Data entries
━━━━
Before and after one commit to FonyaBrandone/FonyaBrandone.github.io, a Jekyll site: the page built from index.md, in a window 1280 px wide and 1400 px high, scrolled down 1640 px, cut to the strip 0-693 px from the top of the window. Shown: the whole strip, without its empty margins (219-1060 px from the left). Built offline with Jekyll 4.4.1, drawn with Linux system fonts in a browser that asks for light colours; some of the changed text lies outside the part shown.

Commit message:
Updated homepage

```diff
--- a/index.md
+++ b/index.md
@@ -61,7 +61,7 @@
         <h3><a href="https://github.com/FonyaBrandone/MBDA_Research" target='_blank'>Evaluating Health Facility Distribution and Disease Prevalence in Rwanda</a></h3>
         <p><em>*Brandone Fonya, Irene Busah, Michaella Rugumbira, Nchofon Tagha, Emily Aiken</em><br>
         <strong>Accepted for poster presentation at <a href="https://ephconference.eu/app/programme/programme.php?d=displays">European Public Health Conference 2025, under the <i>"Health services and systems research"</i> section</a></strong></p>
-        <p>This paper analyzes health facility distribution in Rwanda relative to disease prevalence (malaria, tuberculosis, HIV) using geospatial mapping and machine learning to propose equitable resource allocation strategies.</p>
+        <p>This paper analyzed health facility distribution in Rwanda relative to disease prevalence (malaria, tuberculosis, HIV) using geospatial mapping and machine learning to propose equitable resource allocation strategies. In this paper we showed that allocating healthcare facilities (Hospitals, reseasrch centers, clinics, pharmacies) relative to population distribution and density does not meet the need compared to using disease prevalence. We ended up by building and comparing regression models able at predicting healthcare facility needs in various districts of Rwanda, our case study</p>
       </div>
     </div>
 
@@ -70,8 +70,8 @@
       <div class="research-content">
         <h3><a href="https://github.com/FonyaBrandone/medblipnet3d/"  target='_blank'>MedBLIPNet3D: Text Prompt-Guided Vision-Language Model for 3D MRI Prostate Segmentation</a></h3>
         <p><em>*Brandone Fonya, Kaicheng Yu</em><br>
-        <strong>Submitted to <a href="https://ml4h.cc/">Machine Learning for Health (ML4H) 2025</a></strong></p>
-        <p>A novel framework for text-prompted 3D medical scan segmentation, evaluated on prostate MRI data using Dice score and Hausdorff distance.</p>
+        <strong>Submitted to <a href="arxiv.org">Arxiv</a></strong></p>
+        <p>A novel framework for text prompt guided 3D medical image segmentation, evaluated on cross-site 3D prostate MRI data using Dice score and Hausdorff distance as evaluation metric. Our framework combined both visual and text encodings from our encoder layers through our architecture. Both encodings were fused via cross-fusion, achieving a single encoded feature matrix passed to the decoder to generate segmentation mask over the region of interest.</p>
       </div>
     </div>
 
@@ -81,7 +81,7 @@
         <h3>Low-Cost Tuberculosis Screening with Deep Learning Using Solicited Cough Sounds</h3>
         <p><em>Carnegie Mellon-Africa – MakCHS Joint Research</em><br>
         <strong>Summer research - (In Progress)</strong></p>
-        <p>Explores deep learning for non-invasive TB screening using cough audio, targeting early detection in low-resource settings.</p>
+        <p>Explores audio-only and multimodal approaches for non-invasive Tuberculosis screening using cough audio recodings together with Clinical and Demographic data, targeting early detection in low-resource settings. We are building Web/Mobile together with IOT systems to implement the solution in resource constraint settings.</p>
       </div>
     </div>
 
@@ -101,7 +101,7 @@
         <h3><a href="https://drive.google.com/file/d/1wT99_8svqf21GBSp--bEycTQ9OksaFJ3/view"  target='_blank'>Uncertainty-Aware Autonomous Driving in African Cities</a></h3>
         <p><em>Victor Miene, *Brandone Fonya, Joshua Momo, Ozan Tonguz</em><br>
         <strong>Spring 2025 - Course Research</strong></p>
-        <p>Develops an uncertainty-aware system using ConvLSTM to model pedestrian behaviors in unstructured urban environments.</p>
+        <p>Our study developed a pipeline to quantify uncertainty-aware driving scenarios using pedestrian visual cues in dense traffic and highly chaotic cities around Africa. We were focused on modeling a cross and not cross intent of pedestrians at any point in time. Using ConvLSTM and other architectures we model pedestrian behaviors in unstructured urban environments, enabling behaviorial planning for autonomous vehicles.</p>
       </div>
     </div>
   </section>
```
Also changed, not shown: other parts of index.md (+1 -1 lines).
━━━━
* _Task to carry out_
Exactly as written above, copy every line.

* _Problem solution_
Before and after one commit to FonyaBrandone/FonyaBrandone.github.io, a Jekyll site: the page built from index.md, in a window 1280 px wide and 1400 px high, scrolled down 1640 px, cut to the strip 0-693 px from the top of the window. Shown: the whole strip, without its empty margins (219-1060 px from the left). Built offline with Jekyll 4.4.1, drawn with Linux system fonts in a browser that asks for light colours; some of the changed text lies outside the part shown.

Commit message:
Updated homepage

```diff
--- a/index.md
+++ b/index.md
@@ -61,7 +61,7 @@
         <h3><a href="https://github.com/FonyaBrandone/MBDA_Research" target='_blank'>Evaluating Health Facility Distribution and Disease Prevalence in Rwanda</a></h3>
         <p><em>*Brandone Fonya, Irene Busah, Michaella Rugumbira, Nchofon Tagha, Emily Aiken</em><br>
         <strong>Accepted for poster presentation at <a href="https://ephconference.eu/app/programme/programme.php?d=displays">European Public Health Conference 2025, under the <i>"Health services and systems research"</i> section</a></strong></p>
-        <p>This paper analyzes health facility distribution in Rwanda relative to disease prevalence (malaria, tuberculosis, HIV) using geospatial mapping and machine learning to propose equitable resource allocation strategies.</p>
+        <p>This paper analyzed health facility distribution in Rwanda relative to disease prevalence (malaria, tuberculosis, HIV) using geospatial mapping and machine learning to propose equitable resource allocation strategies. In this paper we showed that allocating healthcare facilities (Hospitals, reseasrch centers, clinics, pharmacies) relative to population distribution and density does not meet the need compared to using disease prevalence. We ended up by building and comparing regression models able at predicting healthcare facility needs in various districts of Rwanda, our case study</p>
       </div>
     </div>
 
@@ -70,8 +70,8 @@
       <div class="research-content">
         <h3><a href="https://github.com/FonyaBrandone/medblipnet3d/"  target='_blank'>MedBLIPNet3D: Text Prompt-Guided Vision-Language Model for 3D MRI Prostate Segmentation</a></h3>
         <p><em>*Brandone Fonya, Kaicheng Yu</em><br>
-        <strong>Submitted to <a href="https://ml4h.cc/">Machine Learning for Health (ML4H) 2025</a></strong></p>
-        <p>A novel framework for text-prompted 3D medical scan segmentation, evaluated on prostate MRI data using Dice score and Hausdorff distance.</p>
+        <strong>Submitted to <a href="arxiv.org">Arxiv</a></strong></p>
+        <p>A novel framework for text prompt guided 3D medical image segmentation, evaluated on cross-site 3D prostate MRI data using Dice score and Hausdorff distance as evaluation metric. Our framework combined both visual and text encodings from our encoder layers through our architecture. Both encodings were fused via cross-fusion, achieving a single encoded feature matrix passed to the decoder to generate segmentation mask over the region of interest.</p>
       </div>
     </div>
 
@@ -81,7 +81,7 @@
         <h3>Low-Cost Tuberculosis Screening with Deep Learning Using Solicited Cough Sounds</h3>
         <p><em>Carnegie Mellon-Africa – MakCHS Joint Research</em><br>
         <strong>Summer research - (In Progress)</strong></p>
-        <p>Explores deep learning for non-invasive TB screening using cough audio, targeting early detection in low-resource settings.</p>
+        <p>Explores audio-only and multimodal approaches for non-invasive Tuberculosis screening using cough audio recodings together with Clinical and Demographic data, targeting early detection in low-resource settings. We are building Web/Mobile together with IOT systems to implement the solution in resource constraint settings.</p>
       </div>
     </div>
 
@@ -101,7 +101,7 @@
         <h3><a href="https://drive.google.com/file/d/1wT99_8svqf21GBSp--bEycTQ9OksaFJ3/view"  target='_blank'>Uncertainty-Aware Autonomous Driving in African Cities</a></h3>
         <p><em>Victor Miene, *Brandone Fonya, Joshua Momo, Ozan Tonguz</em><br>
         <strong>Spring 2025 - Course Research</strong></p>
-        <p>Develops an uncertainty-aware system using ConvLSTM to model pedestrian behaviors in unstructured urban environments.</p>
+        <p>Our study developed a pipeline to quantify uncertainty-aware driving scenarios using pedestrian visual cues in dense traffic and highly chaotic cities around Africa. We were focused on modeling a cross and not cross intent of pedestrians at any point in time. Using ConvLSTM and other architectures we model pedestrian behaviors in unstructured urban environments, enabling behaviorial planning for autonomous vehicles.</p>
       </div>
     </div>
   </section>
```
Also changed, not shown: other parts of index.md (+1 -1 lines).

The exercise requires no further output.